[BRIEF]:
Please restate each line of the data below exactly. Omit all images.

[RECORDS FOR PROCESSING]:
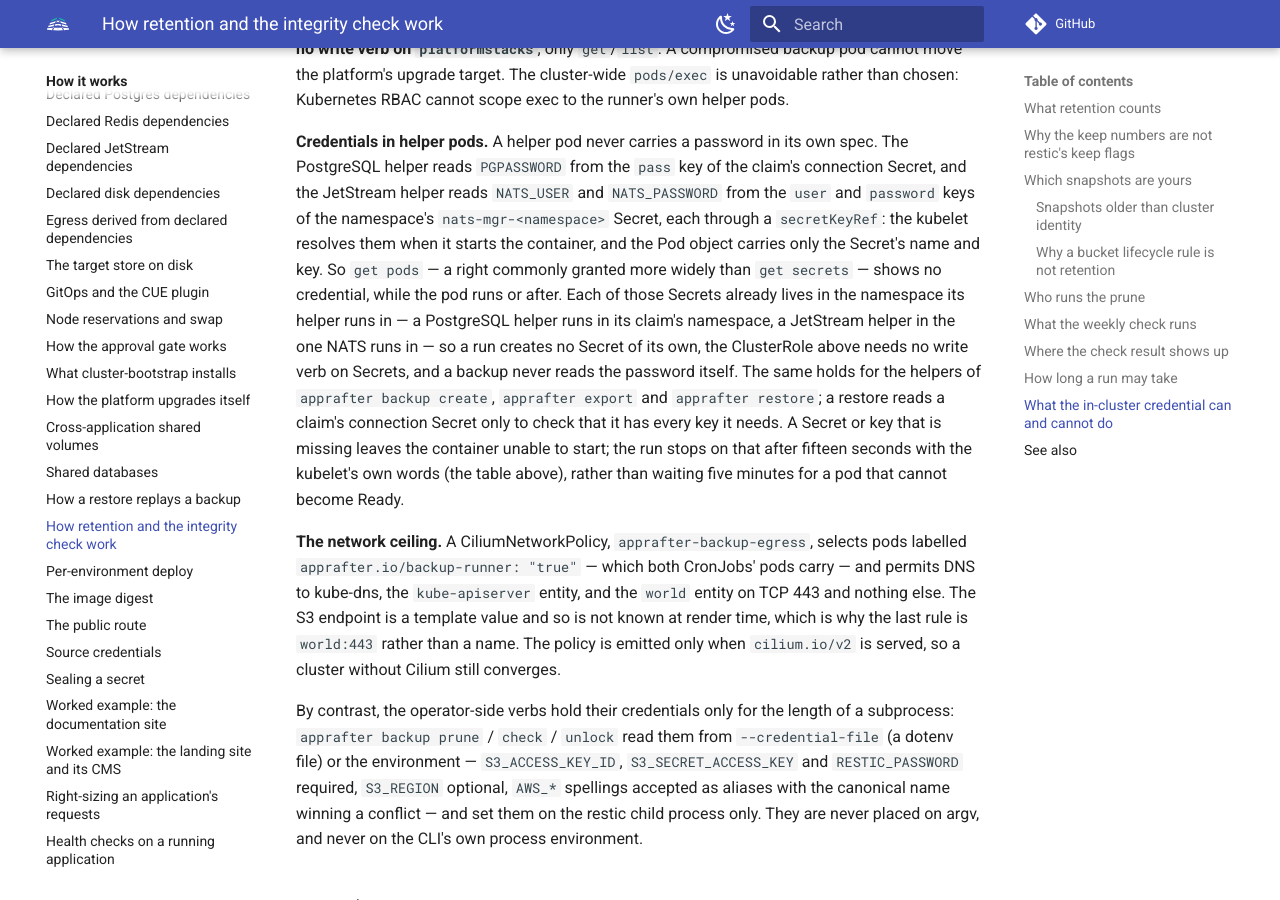
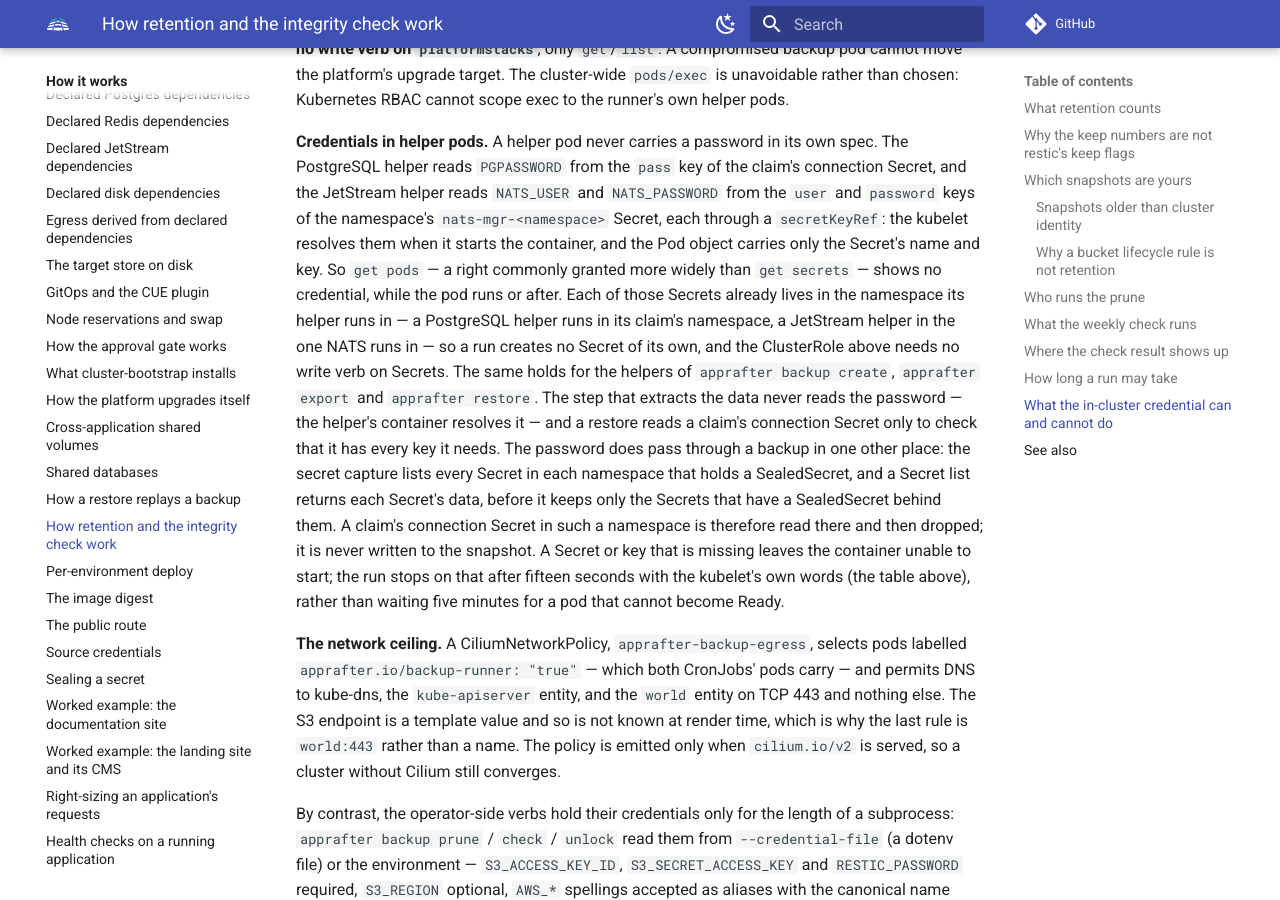
Before and after one commit to AppRafter/apprafter, an MkDocs documentation site: the page built from docs/how-it-works/backup-retention-and-checks.md, in a window 1280 px wide and 900 px high, scrolled down 10219 px. Built offline with MkDocs 1.6.1 and Material for MkDocs 9.7.7, drawn with Linux system fonts in a browser that asks for light colours; comment, search, counter and statistics services are not loaded.

Commit message:
docs(backup): the extraction never reads the password, the sweep does
"A backup never reads the password itself" said more than the code
does, in the mechanism page and in helper_pod.rs's module docs (WI-383
review). extract_pg stopped reading `pass`, but the secret capture
still lists every Secret in each namespace that holds a SealedSecret
(engine.rs, list_items "secrets"), and a Secret list returns each
Secret's data. It then keeps only the sealed ones
(secrets_to_back_up), so a claim's connection Secret in such a
namespace is read and dropped, and never written to the snapshot.

Both places now say that: the extraction never reads the password
(the helper's container resolves it), and it still passes through the
sweep's listing and through a restore's check of a pg connection
Secret's keys. Code unchanged. A metadata-only listing would make the
stronger claim true; that needs a KubeExec method on both the CLI and
the runner, and is left as a follow-up.

Co-Authored-By: Claude Opus 5.5 (1M context) <noreply@anthropic.com>
Claude-Session: https://claude.ai/code/session_017Bytw2vARXjnSLKB3YhkSe

```diff
--- a/docs/how-it-works/backup-retention-and-checks.md
+++ b/docs/how-it-works/backup-retention-and-checks.md
@@ -468,19 +468,25 @@ own spec. The PostgreSQL helper reads `PGPASSWORD` from the `pass` key of the
 claim's connection Secret, and the JetStream helper reads `NATS_USER` and
 `NATS_PASSWORD` from the `user` and `password` keys of the namespace's
 `nats-mgr-<namespace>` Secret, each through a `secretKeyRef`: the kubelet
-resolves them when it starts the container, and the Pod object carries only
-the Secret's name and key. So `get pods` — a right commonly granted more widely
+resolves them when it starts the container, and the Pod object carries only the
+Secret's name and key. So `get pods` — a right commonly granted more widely
 than `get secrets` — shows no credential, while the pod runs or after. Each of
-those Secrets already lives in the namespace its helper runs in — a
-PostgreSQL helper runs in its claim's namespace, a JetStream helper in the one
-NATS runs in — so a run creates no Secret of its own, the ClusterRole above
-needs no write verb on Secrets, and a backup never reads the password itself.
-The same holds for the helpers of `apprafter backup create`, `apprafter export`
-and `apprafter restore`; a restore reads a claim's connection Secret only to
-check that it has every key it needs. A Secret or key that is missing
-leaves the container unable to start; the run stops on that after fifteen
-seconds with the kubelet's own words (the table above), rather than waiting
-five minutes for a pod that cannot become Ready.
+those Secrets already lives in the namespace its helper runs in — a PostgreSQL
+helper runs in its claim's namespace, a JetStream helper in the one NATS runs
+in — so a run creates no Secret of its own, and the ClusterRole above needs no
+write verb on Secrets. The same holds for the helpers of
+`apprafter backup create`, `apprafter export` and `apprafter restore`. The step
+that extracts the data never reads the password — the helper's container
+resolves it — and a restore reads a claim's connection Secret only to check
+that it has every key it needs. The password does pass through a backup in one
+other place: the secret capture lists every Secret in each namespace that holds
+a SealedSecret, and a Secret list returns each Secret's data, before it keeps
+only the Secrets that have a SealedSecret behind them. A claim's connection
+Secret in such a namespace is therefore read there and then dropped; it is
+never written to the snapshot. A Secret or key that is missing leaves the
+container unable to start; the run stops on that after fifteen seconds with the
+kubelet's own words (the table above), rather than waiting five minutes for a
+pod that cannot become Ready.
 
 **The network ceiling.** A CiliumNetworkPolicy, `apprafter-backup-egress`,
 selects pods labelled `apprafter.io/backup-runner: "true"` — which both
```
Also changed, not shown: 1 other file.
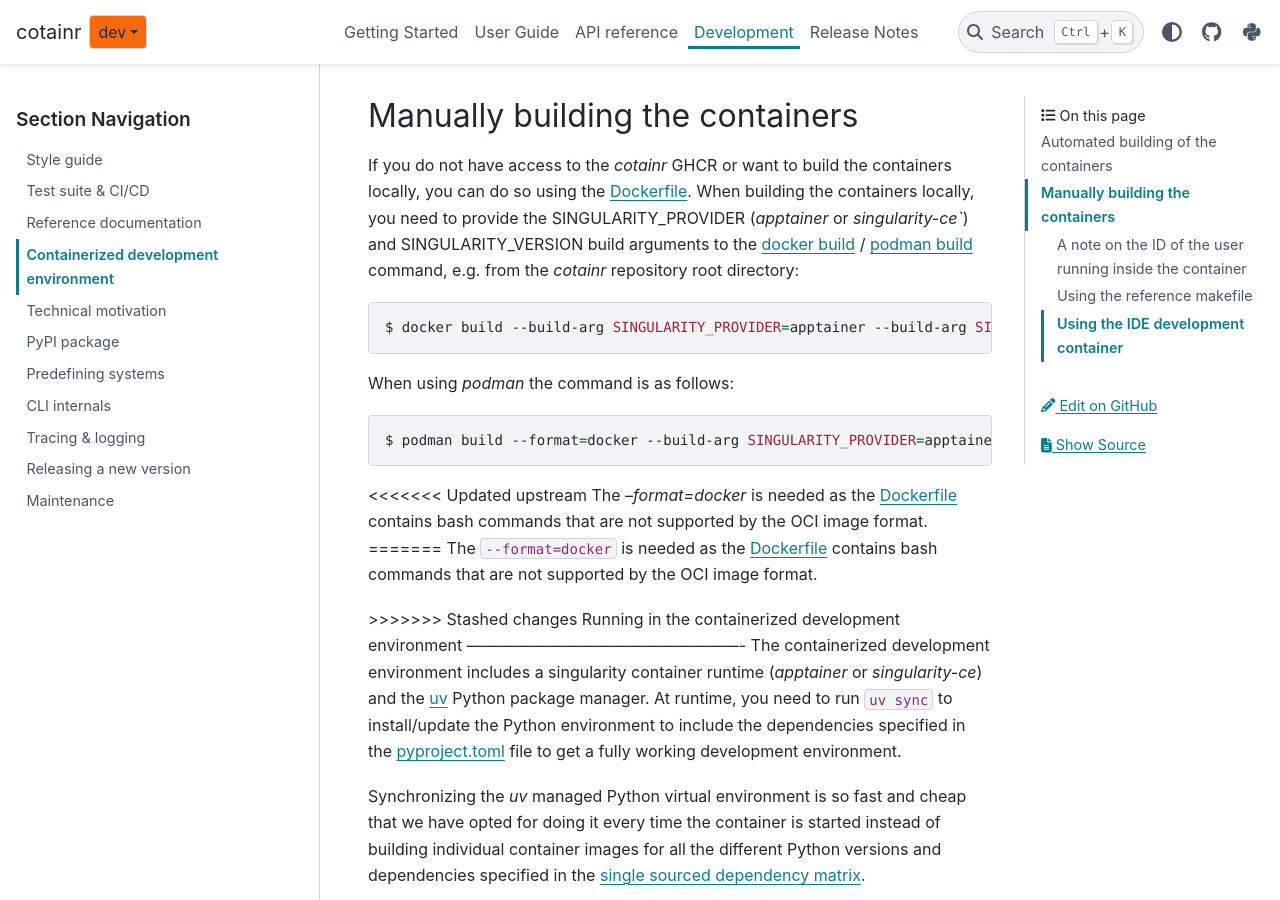
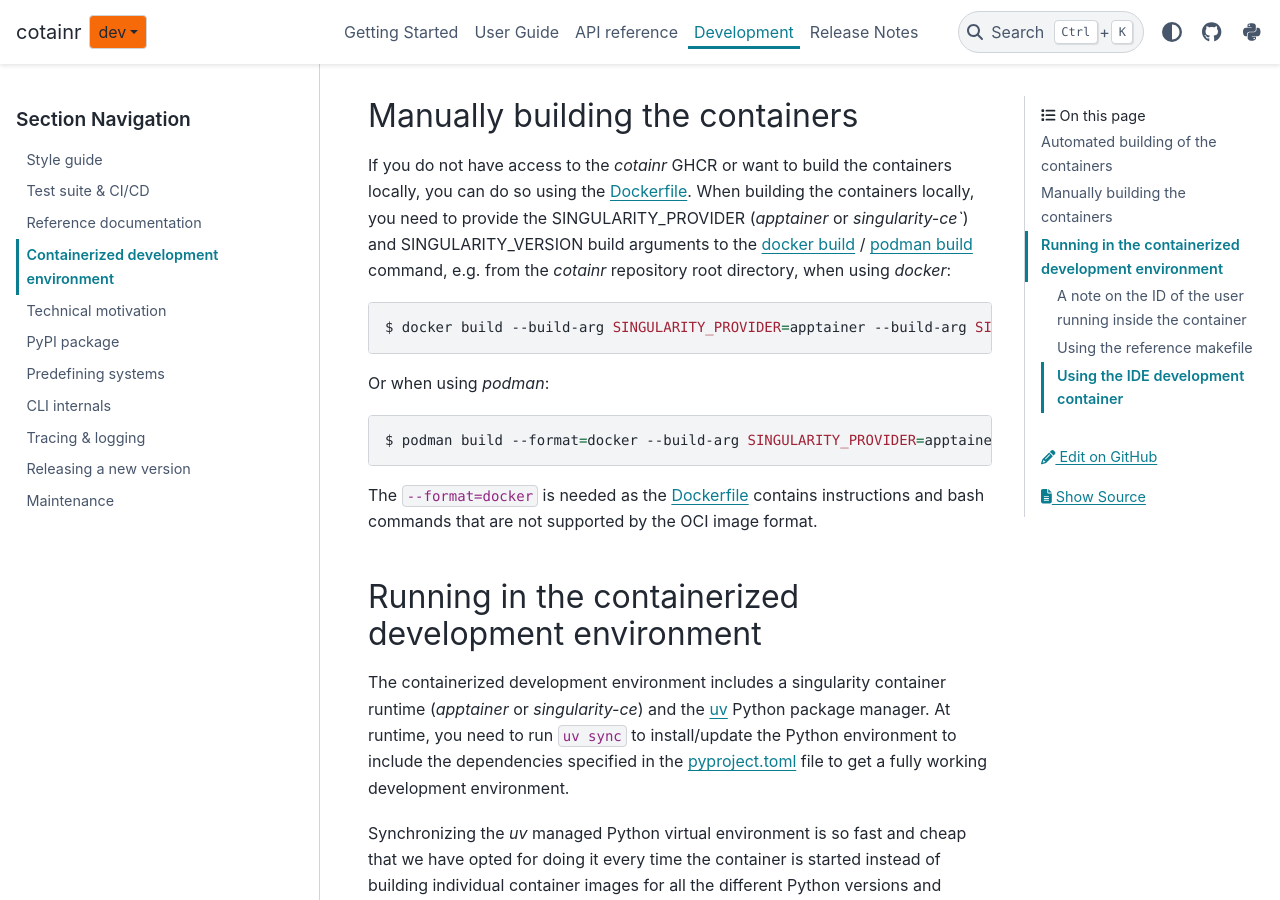
Before and after one commit to DeiC-HPC/cotainr, a Sphinx documentation site: the page built from doc/development/development_environment.rst, in a window 1280 px wide and 900 px high, scrolled down 1273 px. Built offline with Sphinx 7.4.7 and the PyData theme 0.15.4, drawn with Linux system fonts in a browser that asks for light colours; pages that are not in the unit, such as notebooks, are missing from menus; the version number could not be read and is left out.

Commit message:
Minor update to dev env docs

```diff
--- a/doc/development/development_environment.rst
+++ b/doc/development/development_environment.rst
@@ -27,24 +27,20 @@ A SHA256 checksum of these files, as calculated by the `hashFiles <https://docs.
 
 Manually building the containers
 --------------------------------
-If you do not have access to the `cotainr` GHCR or want to build the containers locally, you can do so using the `Dockerfile <https://github.com/DeiC-HPC/cotainr/blob/main/.github/workflows/dockerfiles/Dockerfile>`_. When building the containers locally, you need to provide the SINGULARITY_PROVIDER (`apptainer` or `singularity-ce``) and SINGULARITY_VERSION build arguments to the `docker build <https://docs.docker.com/reference/cli/docker/buildx/build/>`_ / `podman build <https://docs.podman.io/en/stable/markdown/podman-build.1.html>`_ command, e.g. from the `cotainr` repository root directory:
+If you do not have access to the `cotainr` GHCR or want to build the containers locally, you can do so using the `Dockerfile <https://github.com/DeiC-HPC/cotainr/blob/main/.github/workflows/dockerfiles/Dockerfile>`_. When building the containers locally, you need to provide the SINGULARITY_PROVIDER (`apptainer` or `singularity-ce``) and SINGULARITY_VERSION build arguments to the `docker build <https://docs.docker.com/reference/cli/docker/buildx/build/>`_ / `podman build <https://docs.podman.io/en/stable/markdown/podman-build.1.html>`_ command, e.g. from the `cotainr` repository root directory, when using `docker`:
 
 .. code-block:: console
 
     $ docker build --build-arg SINGULARITY_PROVIDER=apptainer --build-arg SINGULARITY_VERSION=1.3.6 -t cotainr-dev-env:local -f .github/workflows/dockerfiles/Dockerfile .
 
-When using `podman` the command is as follows:
+Or when using `podman`:
 
 .. code-block:: console
 
     $ podman build --format=docker --build-arg SINGULARITY_PROVIDER=apptainer --build-arg SINGULARITY_VERSION=1.3.6 -t cotainr-dev-env:local -f .github/workflows/dockerfiles/Dockerfile .
 
-<<<<<<< Updated upstream
-The `--format=docker` is needed as the `Dockerfile <https://github.com/DeiC-HPC/cotainr/blob/main/.github/workflows/dockerfiles/Dockerfile>`_ contains bash commands that are not supported by the OCI image format.
-=======
-The :code:`--format=docker` is needed as the `Dockerfile <https://github.com/DeiC-HPC/cotainr/blob/main/.github/workflows/dockerfiles/Dockerfile>`_ contains bash commands that are not supported by the OCI image format.
+The :code:`--format=docker` is needed as the `Dockerfile <https://github.com/DeiC-HPC/cotainr/blob/main/.github/workflows/dockerfiles/Dockerfile>`_ contains instructions and bash commands that are not supported by the OCI image format.
 
->>>>>>> Stashed changes
 Running in the containerized development environment
 ----------------------------------------------------
 The containerized development environment includes a singularity container runtime (`apptainer` or `singularity-ce`) and the `uv <https://docs.astral.sh/uv/>`_ Python package manager. At runtime, you need to run :code:`uv sync` to install/update the Python environment to include the dependencies specified in the `pyproject.toml <https://github.com/DeiC-HPC/cotainr/blob/main/pyproject.toml>`_ file to get a fully working development environment.
```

[REPLY TO THE EXERCISE]:
Before and after one commit to AppRafter/apprafter, an MkDocs documentation site: the page built from docs/how-it-works/backup-retention-and-checks.md, in a window 1280 px wide and 900 px high, scrolled down 10219 px. Built offline with MkDocs 1.6.1 and Material for MkDocs 9.7.7, drawn with Linux system fonts in a browser that asks for light colours; comment, search, counter and statistics services are not loaded.

Commit message:
docs(backup): the extraction never reads the password, the sweep does
"A backup never reads the password itself" said more than the code
does, in the mechanism page and in helper_pod.rs's module docs (WI-383
review). extract_pg stopped reading `pass`, but the secret capture
still lists every Secret in each namespace that holds a SealedSecret
(engine.rs, list_items "secrets"), and a Secret list returns each
Secret's data. It then keeps only the sealed ones
(secrets_to_back_up), so a claim's connection Secret in such a
namespace is read and dropped, and never written to the snapshot.

Both places now say that: the extraction never reads the password
(the helper's container resolves it), and it still passes through the
sweep's listing and through a restore's check of a pg connection
Secret's keys. Code unchanged. A metadata-only listing would make the
stronger claim true; that needs a KubeExec method on both the CLI and
the runner, and is left as a follow-up.

Co-Authored-By: Claude Opus 5.5 (1M context) <noreply@anthropic.com>
Claude-Session: https://claude.ai/code/session_017Bytw2vARXjnSLKB3YhkSe

```diff
--- a/docs/how-it-works/backup-retention-and-checks.md
+++ b/docs/how-it-works/backup-retention-and-checks.md
@@ -468,19 +468,25 @@ own spec. The PostgreSQL helper reads `PGPASSWORD` from the `pass` key of the
 claim's connection Secret, and the JetStream helper reads `NATS_USER` and
 `NATS_PASSWORD` from the `user` and `password` keys of the namespace's
 `nats-mgr-<namespace>` Secret, each through a `secretKeyRef`: the kubelet
-resolves them when it starts the container, and the Pod object carries only
-the Secret's name and key. So `get pods` — a right commonly granted more widely
+resolves them when it starts the container, and the Pod object carries only the
+Secret's name and key. So `get pods` — a right commonly granted more widely
 than `get secrets` — shows no credential, while the pod runs or after. Each of
-those Secrets already lives in the namespace its helper runs in — a
-PostgreSQL helper runs in its claim's namespace, a JetStream helper in the one
-NATS runs in — so a run creates no Secret of its own, the ClusterRole above
-needs no write verb on Secrets, and a backup never reads the password itself.
-The same holds for the helpers of `apprafter backup create`, `apprafter export`
-and `apprafter restore`; a restore reads a claim's connection Secret only to
-check that it has every key it needs. A Secret or key that is missing
-leaves the container unable to start; the run stops on that after fifteen
-seconds with the kubelet's own words (the table above), rather than waiting
-five minutes for a pod that cannot become Ready.
+those Secrets already lives in the namespace its helper runs in — a PostgreSQL
+helper runs in its claim's namespace, a JetStream helper in the one NATS runs
+in — so a run creates no Secret of its own, and the ClusterRole above needs no
+write verb on Secrets. The same holds for the helpers of
+`apprafter backup create`, `apprafter export` and `apprafter restore`. The step
+that extracts the data never reads the password — the helper's container
+resolves it — and a restore reads a claim's connection Secret only to check
+that it has every key it needs. The password does pass through a backup in one
+other place: the secret capture lists every Secret in each namespace that holds
+a SealedSecret, and a Secret list returns each Secret's data, before it keeps
+only the Secrets that have a SealedSecret behind them. A claim's connection
+Secret in such a namespace is therefore read there and then dropped; it is
+never written to the snapshot. A Secret or key that is missing leaves the
+container unable to start; the run stops on that after fifteen seconds with the
+kubelet's own words (the table above), rather than waiting five minutes for a
+pod that cannot become Ready.
 
 **The network ceiling.** A CiliumNetworkPolicy, `apprafter-backup-egress`,
 selects pods labelled `apprafter.io/backup-runner: "true"` — which both
```
Also changed, not shown: 1 other file.
Before and after one commit to DeiC-HPC/cotainr, a Sphinx documentation site: the page built from doc/development/development_environment.rst, in a window 1280 px wide and 900 px high, scrolled down 1273 px. Built offline with Sphinx 7.4.7 and the PyData theme 0.15.4, drawn with Linux system fonts in a browser that asks for light colours; pages that are not in the unit, such as notebooks, are missing from menus; the version number could not be read and is left out.

Commit message:
Minor update to dev env docs

```diff
--- a/doc/development/development_environment.rst
+++ b/doc/development/development_environment.rst
@@ -27,24 +27,20 @@ A SHA256 checksum of these files, as calculated by the `hashFiles <https://docs.
 
 Manually building the containers
 --------------------------------
-If you do not have access to the `cotainr` GHCR or want to build the containers locally, you can do so using the `Dockerfile <https://github.com/DeiC-HPC/cotainr/blob/main/.github/workflows/dockerfiles/Dockerfile>`_. When building the containers locally, you need to provide the SINGULARITY_PROVIDER (`apptainer` or `singularity-ce``) and SINGULARITY_VERSION build arguments to the `docker build <https://docs.docker.com/reference/cli/docker/buildx/build/>`_ / `podman build <https://docs.podman.io/en/stable/markdown/podman-build.1.html>`_ command, e.g. from the `cotainr` repository root directory:
+If you do not have access to the `cotainr` GHCR or want to build the containers locally, you can do so using the `Dockerfile <https://github.com/DeiC-HPC/cotainr/blob/main/.github/workflows/dockerfiles/Dockerfile>`_. When building the containers locally, you need to provide the SINGULARITY_PROVIDER (`apptainer` or `singularity-ce``) and SINGULARITY_VERSION build arguments to the `docker build <https://docs.docker.com/reference/cli/docker/buildx/build/>`_ / `podman build <https://docs.podman.io/en/stable/markdown/podman-build.1.html>`_ command, e.g. from the `cotainr` repository root directory, when using `docker`:
 
 .. code-block:: console
 
     $ docker build --build-arg SINGULARITY_PROVIDER=apptainer --build-arg SINGULARITY_VERSION=1.3.6 -t cotainr-dev-env:local -f .github/workflows/dockerfiles/Dockerfile .
 
-When using `podman` the command is as follows:
+Or when using `podman`:
 
 .. code-block:: console
 
     $ podman build --format=docker --build-arg SINGULARITY_PROVIDER=apptainer --build-arg SINGULARITY_VERSION=1.3.6 -t cotainr-dev-env:local -f .github/workflows/dockerfiles/Dockerfile .
 
-<<<<<<< Updated upstream
-The `--format=docker` is needed as the `Dockerfile <https://github.com/DeiC-HPC/cotainr/blob/main/.github/workflows/dockerfiles/Dockerfile>`_ contains bash commands that are not supported by the OCI image format.
-=======
-The :code:`--format=docker` is needed as the `Dockerfile <https://github.com/DeiC-HPC/cotainr/blob/main/.github/workflows/dockerfiles/Dockerfile>`_ contains bash commands that are not supported by the OCI image format.
+The :code:`--format=docker` is needed as the `Dockerfile <https://github.com/DeiC-HPC/cotainr/blob/main/.github/workflows/dockerfiles/Dockerfile>`_ contains instructions and bash commands that are not supported by the OCI image format.
 
->>>>>>> Stashed changes
 Running in the containerized development environment
 ----------------------------------------------------
 The containerized development environment includes a singularity container runtime (`apptainer` or `singularity-ce`) and the `uv <https://docs.astral.sh/uv/>`_ Python package manager. At runtime, you need to run :code:`uv sync` to install/update the Python environment to include the dependencies specified in the `pyproject.toml <https://github.com/DeiC-HPC/cotainr/blob/main/pyproject.toml>`_ file to get a fully working development environment.
```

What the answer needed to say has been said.